I will try to explain the different types of tests, roughly how they work, what their purposes are, and how they help us make decisions about what to do next.
Up until recently, Governor Cuomo has primarily been talking about the test to determine who actively had the novel coronavirus. He has also been talking about obtaining the testing equipment and getting the chemicals necessary to do the tests.
On Sunday, though, he was also talking about a different test, an antibody test which would tell us who is immune to the virus, and he explained how this is going to be rolled out in New York State, with 3,000 random samples to be taken over the next week or so.
These tests look for two very different things.
One, the test that has been primarily talked about for weeks looks to see who actively has the virus.
Theoretically, once a person recovers, or if he or she has not been symptomatic once the body clears the virus, this test comes back negative.
This test can only show who has COVID-19 and thus is currently infectious, but it can’t tell you anything about whether a person had COVID-19 and is now relatively immune.

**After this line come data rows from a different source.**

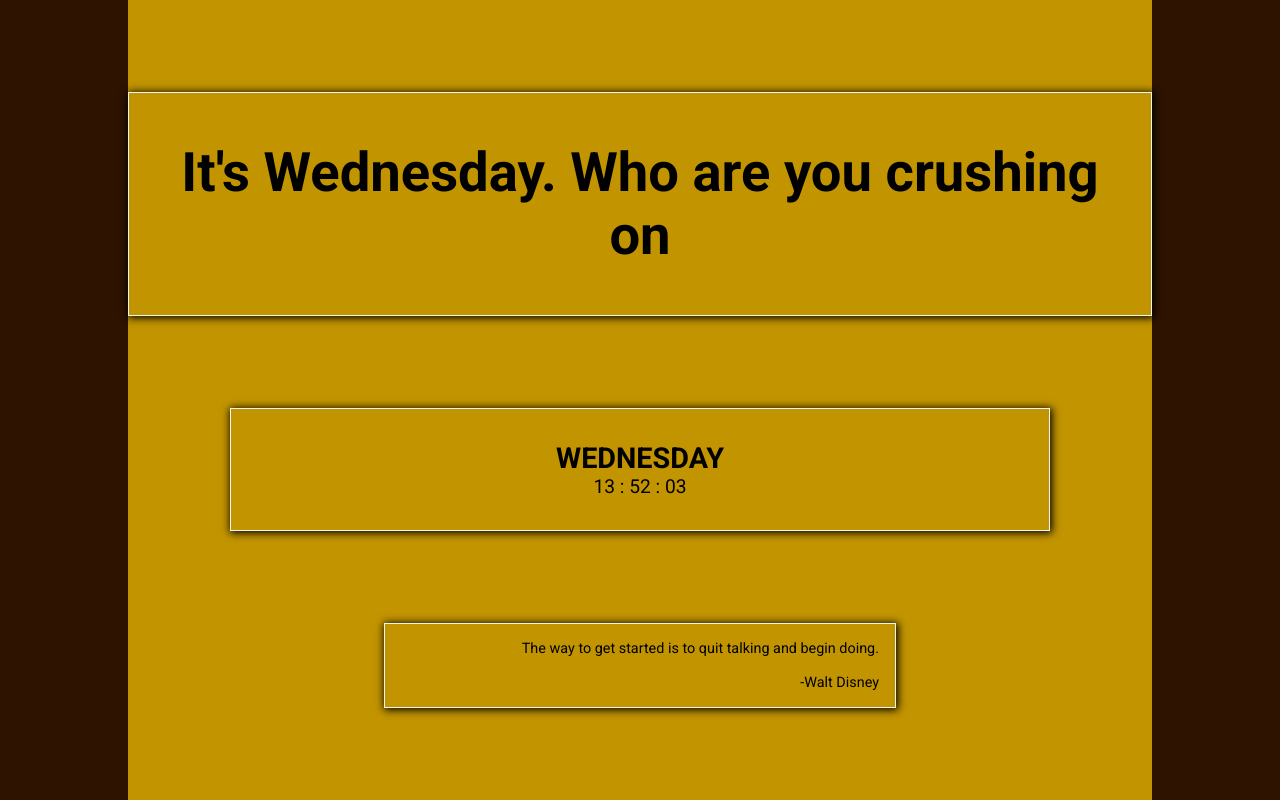
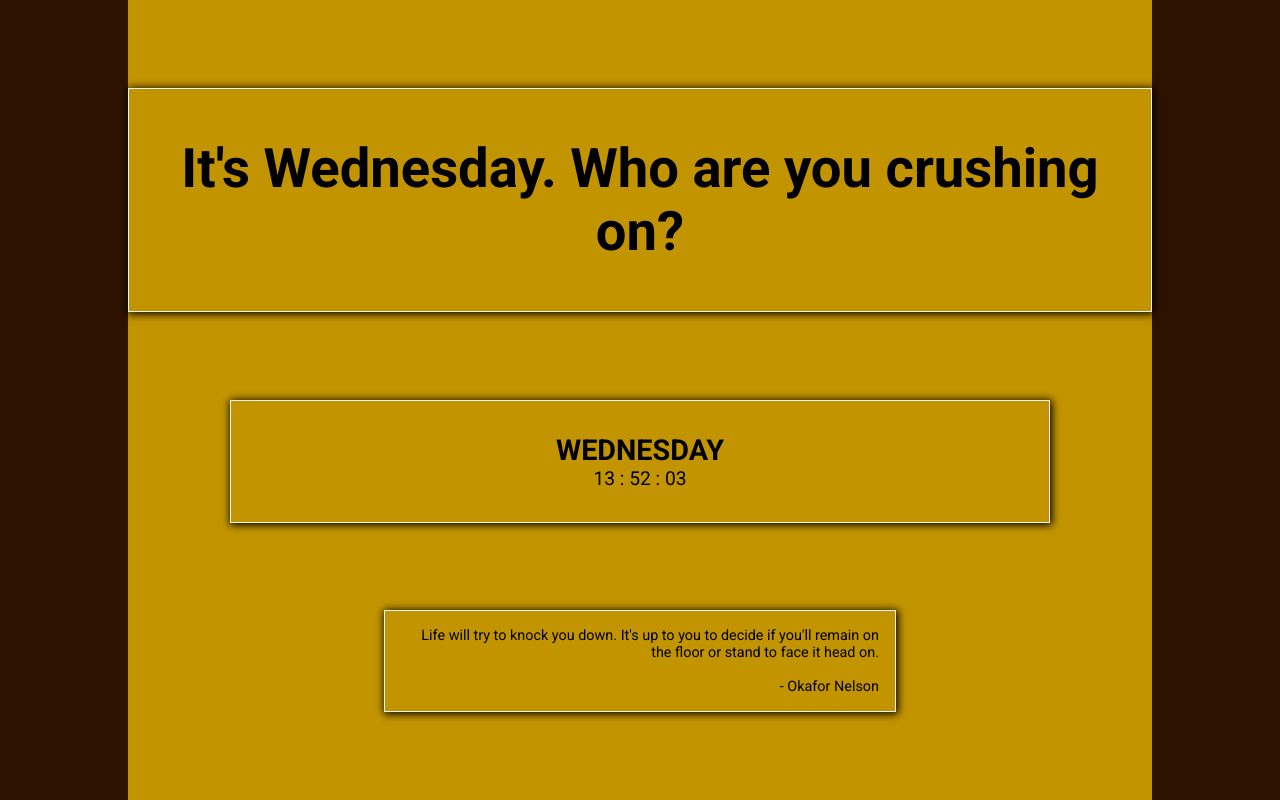
Before and after one commit to N-Endy/daily-calender, a plain HTML site: page index.html in a window 1280 px wide. Drawn offline with Linux system fonts and the light colour scheme.

Commit message:
added setInterval to load life quotes every 9 seconds

```diff
--- a/index.html
+++ b/index.html
@@ -25,7 +25,7 @@
 
         <div class="motivation flex">
             <p class="quote">
-                Lorem ipsum dolor sit, amet consectetur adipisicing elit. Repellendus totam eius pariatur rem architecto quasi aut. Totam, numquam. Architecto harum non pariatur animi delectus voluptatem neque a, doloremque inventore corporis porro deserunt cumque quam velit esse repudiandae, vero quasi doloribus? Nesciunt, temporibus autem recusandae dolore neque omnis quas accusantium cum.
+                Life will try to knock you down. It's up to you to decide if you'll remain on the floor or stand to face it head on.
             </p>
             <br>
             <p class="author">- Okafor Nelson</p>
--- a/script.js
+++ b/script.js
@@ -17,7 +17,7 @@
             "bg": "#827f54"
         },
         {
-            "Wednesday": "It's Wednesday. Who are you crushing on",
+            "Wednesday": "It's Wednesday. Who are you crushing on?",
             "bg": "#c29400"
         },
         {
@@ -144,4 +144,5 @@ const quotes = [
     document.querySelector(".author").textContent = '-'+quotes[random].author;
   }
 
-  window.addEventListener('load', loadQuote);
+
+  setInterval(loadQuote, 9000);
```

This test looks specifically for RNA, the genetic material of the coronavirus. Different manufacturers make this type of test. While the different companies’ tests are slightly different, they basically all work the same way.
The best simple but complete explanation may be obtained by Googling “here’s how coronavirus test works.”

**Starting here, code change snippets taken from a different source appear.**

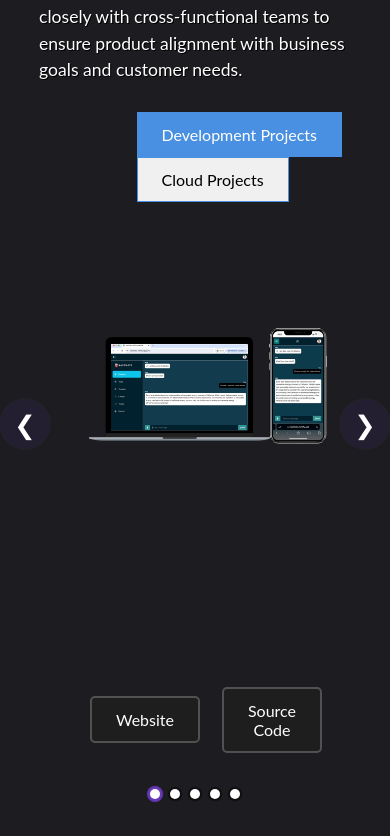
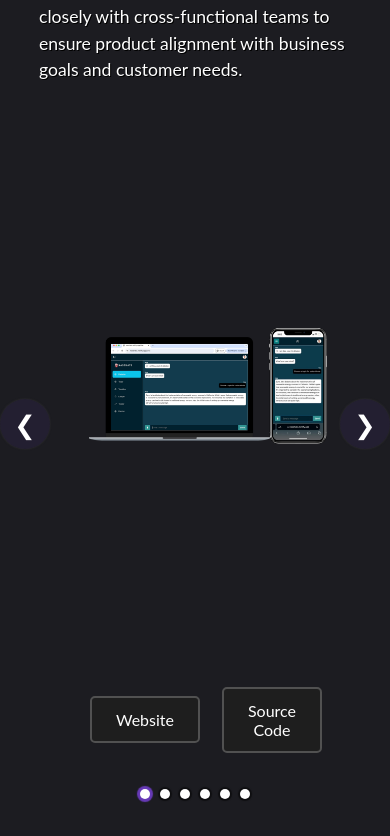
Before and after one commit to nasserelm/portfolio, a React (Create React App) app: page / in a window 390 px wide. Shown: the part 1568-2404 px from the top of the page. Built offline with nearby package versions, Linux system fonts and the light colour scheme.

Commit message:
fixed project responsive views

```diff
--- a/src/components/Projects.js
+++ b/src/components/Projects.js
@@ -249,6 +249,14 @@ function Projects() {
       img: flipImg,
       tags: ["JavaScript", "HTML/CSS", "Web Design"],
     },
+    {
+      id: "fileauto",
+      title: "AWS Cloud-Based Project",
+      link: "https://awsfileauto.netlify.app/",
+      codeLink: "https://github.com/NasserMughrabi/aws-file-auto",
+      img: fileAutoImg,
+      tags: ["React", "API Gateway", "Lambda", "DynamoDB", "EC2", "S3"],
+    },
   ];
 
   const cloudProjects = [
@@ -295,7 +303,7 @@ function Projects() {
 
   return (
     <PageWrapper id="projects">
-      <div
+      {/* <div
         style={{
           position: "absolute",
           top: "4%",
@@ -312,11 +320,9 @@ function Projects() {
         <NavButton isActive={view === "cloud"} onClick={() => setView("cloud")}>
           Cloud Projects
         </NavButton>
-      </div>
+      </div> */}
       <Carousel breakPoints={breakPoints}>
-        {view === "normal"
-          ? renderProjects(normalProjects)
-          : renderProjects(cloudProjects)}
+        {renderProjects(normalProjects)}
       </Carousel>
     </PageWrapper>
   );
```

Two, more recently, a test has been developed that looks for people who have had the disease. This distinction is important.
The best way we are going to safely open up the economy is to know what percentage of the population has recovered from the disease and is now relatively immune – and where possible, specifically who is immune.

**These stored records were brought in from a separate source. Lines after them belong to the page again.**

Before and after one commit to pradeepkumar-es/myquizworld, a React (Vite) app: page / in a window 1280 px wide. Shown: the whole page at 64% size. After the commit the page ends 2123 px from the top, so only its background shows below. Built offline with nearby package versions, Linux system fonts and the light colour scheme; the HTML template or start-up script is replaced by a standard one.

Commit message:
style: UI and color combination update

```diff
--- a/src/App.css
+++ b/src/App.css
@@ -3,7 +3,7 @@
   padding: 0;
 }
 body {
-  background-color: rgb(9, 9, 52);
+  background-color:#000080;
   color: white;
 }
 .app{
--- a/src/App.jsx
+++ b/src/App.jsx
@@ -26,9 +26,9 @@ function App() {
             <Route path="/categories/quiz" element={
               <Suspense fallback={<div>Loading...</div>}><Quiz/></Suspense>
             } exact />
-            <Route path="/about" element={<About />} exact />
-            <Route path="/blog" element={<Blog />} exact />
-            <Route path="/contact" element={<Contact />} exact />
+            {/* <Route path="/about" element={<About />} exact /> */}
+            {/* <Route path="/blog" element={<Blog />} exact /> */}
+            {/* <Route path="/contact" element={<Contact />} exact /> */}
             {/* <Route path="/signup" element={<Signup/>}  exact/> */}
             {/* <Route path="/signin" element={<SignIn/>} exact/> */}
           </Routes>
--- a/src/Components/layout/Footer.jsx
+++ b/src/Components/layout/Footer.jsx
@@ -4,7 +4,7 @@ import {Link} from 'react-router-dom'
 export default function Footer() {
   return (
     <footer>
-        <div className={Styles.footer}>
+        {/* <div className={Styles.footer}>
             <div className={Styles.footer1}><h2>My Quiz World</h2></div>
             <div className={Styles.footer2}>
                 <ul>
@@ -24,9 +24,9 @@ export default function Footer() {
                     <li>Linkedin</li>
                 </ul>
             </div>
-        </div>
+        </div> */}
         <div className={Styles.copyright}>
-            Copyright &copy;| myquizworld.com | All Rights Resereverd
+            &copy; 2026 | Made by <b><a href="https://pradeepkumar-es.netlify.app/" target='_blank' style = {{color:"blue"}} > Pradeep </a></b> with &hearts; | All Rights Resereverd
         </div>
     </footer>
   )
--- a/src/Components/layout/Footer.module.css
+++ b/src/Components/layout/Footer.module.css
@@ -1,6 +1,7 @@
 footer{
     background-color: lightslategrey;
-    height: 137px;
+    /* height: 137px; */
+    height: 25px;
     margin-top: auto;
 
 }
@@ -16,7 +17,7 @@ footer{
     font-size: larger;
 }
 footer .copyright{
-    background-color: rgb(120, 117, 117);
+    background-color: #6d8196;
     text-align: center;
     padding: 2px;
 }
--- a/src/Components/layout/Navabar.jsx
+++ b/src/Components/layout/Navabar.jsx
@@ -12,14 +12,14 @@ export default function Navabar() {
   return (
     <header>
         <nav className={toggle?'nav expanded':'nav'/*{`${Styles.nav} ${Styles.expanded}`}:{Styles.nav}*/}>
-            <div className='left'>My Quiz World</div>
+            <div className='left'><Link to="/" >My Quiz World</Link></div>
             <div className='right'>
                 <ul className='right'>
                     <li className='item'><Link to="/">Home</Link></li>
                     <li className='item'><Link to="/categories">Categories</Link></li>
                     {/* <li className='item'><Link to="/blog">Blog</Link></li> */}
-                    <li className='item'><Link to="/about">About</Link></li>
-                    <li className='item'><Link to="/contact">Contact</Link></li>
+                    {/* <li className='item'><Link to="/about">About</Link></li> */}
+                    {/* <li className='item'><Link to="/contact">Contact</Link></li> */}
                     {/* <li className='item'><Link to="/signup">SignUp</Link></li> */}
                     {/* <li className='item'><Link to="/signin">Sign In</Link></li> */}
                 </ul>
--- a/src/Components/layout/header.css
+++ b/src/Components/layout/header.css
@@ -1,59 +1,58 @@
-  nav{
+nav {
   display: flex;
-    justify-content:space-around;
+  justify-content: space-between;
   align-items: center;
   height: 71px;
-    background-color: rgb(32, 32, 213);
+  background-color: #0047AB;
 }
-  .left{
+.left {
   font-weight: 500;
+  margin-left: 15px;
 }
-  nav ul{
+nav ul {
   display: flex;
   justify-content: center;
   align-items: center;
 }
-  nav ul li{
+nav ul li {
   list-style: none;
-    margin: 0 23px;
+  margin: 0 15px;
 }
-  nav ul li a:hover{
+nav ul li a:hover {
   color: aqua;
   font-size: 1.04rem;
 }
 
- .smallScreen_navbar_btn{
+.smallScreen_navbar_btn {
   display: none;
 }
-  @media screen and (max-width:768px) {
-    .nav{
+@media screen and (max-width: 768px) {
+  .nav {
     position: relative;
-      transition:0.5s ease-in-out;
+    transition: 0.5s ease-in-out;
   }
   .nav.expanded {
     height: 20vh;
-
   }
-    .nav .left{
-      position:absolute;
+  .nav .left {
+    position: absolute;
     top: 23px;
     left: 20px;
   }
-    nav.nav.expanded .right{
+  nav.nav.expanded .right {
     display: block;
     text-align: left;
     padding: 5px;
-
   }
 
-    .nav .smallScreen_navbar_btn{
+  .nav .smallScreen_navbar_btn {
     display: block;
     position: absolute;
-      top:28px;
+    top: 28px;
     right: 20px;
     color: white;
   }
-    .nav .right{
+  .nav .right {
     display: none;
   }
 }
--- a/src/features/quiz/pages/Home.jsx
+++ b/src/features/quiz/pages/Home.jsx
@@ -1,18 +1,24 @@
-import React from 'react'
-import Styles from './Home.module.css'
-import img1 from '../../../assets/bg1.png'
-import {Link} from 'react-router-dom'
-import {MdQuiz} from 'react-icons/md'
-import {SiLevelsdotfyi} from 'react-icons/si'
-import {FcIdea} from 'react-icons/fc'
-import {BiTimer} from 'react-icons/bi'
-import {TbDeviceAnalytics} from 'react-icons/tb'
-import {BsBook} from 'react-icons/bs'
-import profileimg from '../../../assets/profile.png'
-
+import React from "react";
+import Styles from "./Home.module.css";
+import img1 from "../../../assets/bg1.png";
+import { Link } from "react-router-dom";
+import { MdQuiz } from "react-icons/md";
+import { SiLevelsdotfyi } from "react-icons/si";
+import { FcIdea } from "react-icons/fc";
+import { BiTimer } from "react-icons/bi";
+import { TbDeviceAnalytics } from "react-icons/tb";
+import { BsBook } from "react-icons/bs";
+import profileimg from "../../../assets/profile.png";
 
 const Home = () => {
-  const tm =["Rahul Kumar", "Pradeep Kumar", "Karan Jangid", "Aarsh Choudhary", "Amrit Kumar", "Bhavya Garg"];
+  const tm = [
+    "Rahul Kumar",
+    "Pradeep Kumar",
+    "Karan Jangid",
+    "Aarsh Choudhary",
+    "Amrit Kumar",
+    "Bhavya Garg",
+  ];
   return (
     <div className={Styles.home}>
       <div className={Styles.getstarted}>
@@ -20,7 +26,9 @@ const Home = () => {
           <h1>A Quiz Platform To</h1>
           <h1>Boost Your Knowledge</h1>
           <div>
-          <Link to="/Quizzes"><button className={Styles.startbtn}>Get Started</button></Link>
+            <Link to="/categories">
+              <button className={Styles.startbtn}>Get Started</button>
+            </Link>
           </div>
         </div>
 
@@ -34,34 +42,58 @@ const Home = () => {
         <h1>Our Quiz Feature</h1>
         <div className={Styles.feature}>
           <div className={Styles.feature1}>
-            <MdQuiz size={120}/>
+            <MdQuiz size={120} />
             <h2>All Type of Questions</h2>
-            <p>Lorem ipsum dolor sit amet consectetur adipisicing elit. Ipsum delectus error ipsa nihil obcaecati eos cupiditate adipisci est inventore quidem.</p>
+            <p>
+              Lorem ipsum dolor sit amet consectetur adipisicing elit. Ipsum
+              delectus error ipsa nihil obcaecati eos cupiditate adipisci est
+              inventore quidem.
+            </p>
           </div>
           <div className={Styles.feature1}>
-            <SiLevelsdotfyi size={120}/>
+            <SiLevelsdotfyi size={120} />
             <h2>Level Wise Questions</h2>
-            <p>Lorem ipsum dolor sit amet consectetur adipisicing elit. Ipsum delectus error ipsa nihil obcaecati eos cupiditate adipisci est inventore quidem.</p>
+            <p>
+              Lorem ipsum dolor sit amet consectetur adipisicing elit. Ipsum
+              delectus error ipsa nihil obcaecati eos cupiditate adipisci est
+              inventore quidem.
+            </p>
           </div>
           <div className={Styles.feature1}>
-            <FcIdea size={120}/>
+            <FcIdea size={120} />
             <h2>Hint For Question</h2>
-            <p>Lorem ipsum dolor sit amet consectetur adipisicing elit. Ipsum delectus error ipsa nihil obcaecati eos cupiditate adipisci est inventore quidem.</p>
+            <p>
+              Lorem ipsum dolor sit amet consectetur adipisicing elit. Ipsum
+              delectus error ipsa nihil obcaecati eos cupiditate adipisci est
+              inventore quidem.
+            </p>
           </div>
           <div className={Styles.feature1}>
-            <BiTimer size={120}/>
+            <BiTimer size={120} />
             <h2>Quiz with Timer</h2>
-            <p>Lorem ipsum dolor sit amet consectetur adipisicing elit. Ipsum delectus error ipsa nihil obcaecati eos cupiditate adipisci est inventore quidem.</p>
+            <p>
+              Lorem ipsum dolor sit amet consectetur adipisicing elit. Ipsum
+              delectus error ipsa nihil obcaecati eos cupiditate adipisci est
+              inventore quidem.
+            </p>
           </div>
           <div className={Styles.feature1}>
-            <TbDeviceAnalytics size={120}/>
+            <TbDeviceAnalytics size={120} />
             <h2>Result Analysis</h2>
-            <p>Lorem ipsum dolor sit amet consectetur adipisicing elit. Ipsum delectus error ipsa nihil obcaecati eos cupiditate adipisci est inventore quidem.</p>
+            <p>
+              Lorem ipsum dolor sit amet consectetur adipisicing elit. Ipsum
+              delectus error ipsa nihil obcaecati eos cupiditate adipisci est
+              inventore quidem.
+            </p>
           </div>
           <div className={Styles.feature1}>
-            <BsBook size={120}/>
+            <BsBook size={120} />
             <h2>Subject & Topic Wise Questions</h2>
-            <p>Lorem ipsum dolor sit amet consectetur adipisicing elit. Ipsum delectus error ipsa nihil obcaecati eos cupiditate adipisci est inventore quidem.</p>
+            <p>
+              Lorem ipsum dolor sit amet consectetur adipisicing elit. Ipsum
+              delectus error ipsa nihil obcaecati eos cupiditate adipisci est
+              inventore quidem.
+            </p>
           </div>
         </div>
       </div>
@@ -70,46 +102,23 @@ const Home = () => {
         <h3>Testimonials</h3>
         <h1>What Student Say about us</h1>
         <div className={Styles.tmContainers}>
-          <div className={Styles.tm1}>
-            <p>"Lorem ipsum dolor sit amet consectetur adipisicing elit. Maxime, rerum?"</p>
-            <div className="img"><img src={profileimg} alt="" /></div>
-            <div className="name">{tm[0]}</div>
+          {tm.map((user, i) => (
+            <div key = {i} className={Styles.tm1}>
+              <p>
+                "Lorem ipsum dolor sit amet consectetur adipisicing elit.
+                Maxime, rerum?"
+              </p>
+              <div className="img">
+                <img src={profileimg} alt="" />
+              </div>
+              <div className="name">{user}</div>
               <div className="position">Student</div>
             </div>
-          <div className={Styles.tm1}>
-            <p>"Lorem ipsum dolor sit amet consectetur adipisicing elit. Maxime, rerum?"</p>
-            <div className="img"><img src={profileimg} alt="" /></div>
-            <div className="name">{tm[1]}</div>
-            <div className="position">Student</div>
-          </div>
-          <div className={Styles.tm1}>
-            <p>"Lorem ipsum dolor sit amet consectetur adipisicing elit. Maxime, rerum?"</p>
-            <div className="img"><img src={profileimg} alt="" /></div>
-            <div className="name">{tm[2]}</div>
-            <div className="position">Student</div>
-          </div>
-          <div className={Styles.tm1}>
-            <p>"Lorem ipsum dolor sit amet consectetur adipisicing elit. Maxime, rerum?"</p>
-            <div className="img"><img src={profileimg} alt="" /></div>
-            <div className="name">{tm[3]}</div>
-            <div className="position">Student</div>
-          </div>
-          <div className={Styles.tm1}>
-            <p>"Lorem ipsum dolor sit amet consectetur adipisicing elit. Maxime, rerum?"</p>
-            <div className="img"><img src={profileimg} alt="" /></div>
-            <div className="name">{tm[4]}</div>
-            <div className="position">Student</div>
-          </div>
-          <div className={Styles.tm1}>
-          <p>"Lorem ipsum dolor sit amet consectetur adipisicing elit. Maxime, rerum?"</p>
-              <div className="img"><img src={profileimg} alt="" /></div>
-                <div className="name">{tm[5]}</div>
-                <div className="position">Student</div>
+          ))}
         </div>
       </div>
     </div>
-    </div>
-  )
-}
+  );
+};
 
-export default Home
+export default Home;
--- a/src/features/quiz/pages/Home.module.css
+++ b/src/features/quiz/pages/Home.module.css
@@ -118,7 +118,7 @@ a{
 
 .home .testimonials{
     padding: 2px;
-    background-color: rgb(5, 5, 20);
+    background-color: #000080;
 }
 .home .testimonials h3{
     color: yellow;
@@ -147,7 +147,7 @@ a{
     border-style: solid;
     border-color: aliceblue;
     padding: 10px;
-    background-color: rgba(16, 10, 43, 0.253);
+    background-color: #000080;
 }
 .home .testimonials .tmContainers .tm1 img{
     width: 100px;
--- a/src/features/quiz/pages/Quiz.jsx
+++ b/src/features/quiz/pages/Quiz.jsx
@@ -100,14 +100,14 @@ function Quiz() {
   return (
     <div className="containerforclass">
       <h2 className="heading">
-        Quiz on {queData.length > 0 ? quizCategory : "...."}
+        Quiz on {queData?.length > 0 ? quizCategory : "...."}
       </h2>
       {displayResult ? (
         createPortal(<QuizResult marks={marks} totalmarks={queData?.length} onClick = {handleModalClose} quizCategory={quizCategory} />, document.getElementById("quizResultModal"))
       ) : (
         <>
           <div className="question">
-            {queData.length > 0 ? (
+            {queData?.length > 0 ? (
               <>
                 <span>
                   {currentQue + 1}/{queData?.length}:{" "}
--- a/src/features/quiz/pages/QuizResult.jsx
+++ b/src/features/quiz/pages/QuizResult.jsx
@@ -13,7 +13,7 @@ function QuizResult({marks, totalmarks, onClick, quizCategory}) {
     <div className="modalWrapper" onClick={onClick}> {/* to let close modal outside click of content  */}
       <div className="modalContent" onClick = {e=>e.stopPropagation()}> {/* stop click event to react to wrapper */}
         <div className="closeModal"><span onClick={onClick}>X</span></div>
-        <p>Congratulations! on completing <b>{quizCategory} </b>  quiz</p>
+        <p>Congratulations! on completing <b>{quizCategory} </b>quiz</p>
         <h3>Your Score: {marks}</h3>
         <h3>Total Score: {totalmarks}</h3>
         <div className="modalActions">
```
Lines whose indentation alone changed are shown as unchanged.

These people could now return to normal activities and safely go back to work.
This test works by looking for antibodies to the virus in a person’s blood.
An antibody is a large protein produced mainly by a type of white blood cell. It is used by the defensive or immune system of the body to neutralize bacteria and viruses.
To make informed decisions, we should know who has the disease, who had the disease, who never had the disease, and what proportion of the population each group makes up.
While it may not seem intuitive, using the science of statistics, it can be determined by doing random testing of a small but significant number of people in a population what these numbers probably are.
The bigger the proportion of a population that is tested, the more highly confident we can be in the percentages determined and the more accurate are our predictions.
Without good testing we are not going to have any idea what the actual infection rate is and how quickly immunity is accumulating in the population. Once we know all this good, safe, informed decisions can be made on how to proceed with getting back toward normal.
If you would like me to go over this and other related topics please contact me through the Freeman’s Journal.
COOPERSTOWN – In the early morning hours of Thursday, April 16, 2020, Jocelyn A. Rauscher, beloved wife, mother and grandmother passed away unexpectedly due to cardiac-related issues at her home with her husband by her side. She was 78.
A native of Scotland, she was born Jan. 26, 1942, in Edinburgh, a daughter of the late William Ferguson Jack and Gwendolyn Hurdle Jack. Educated in the United Kingdom, she was employed in England as a Registered Nurse.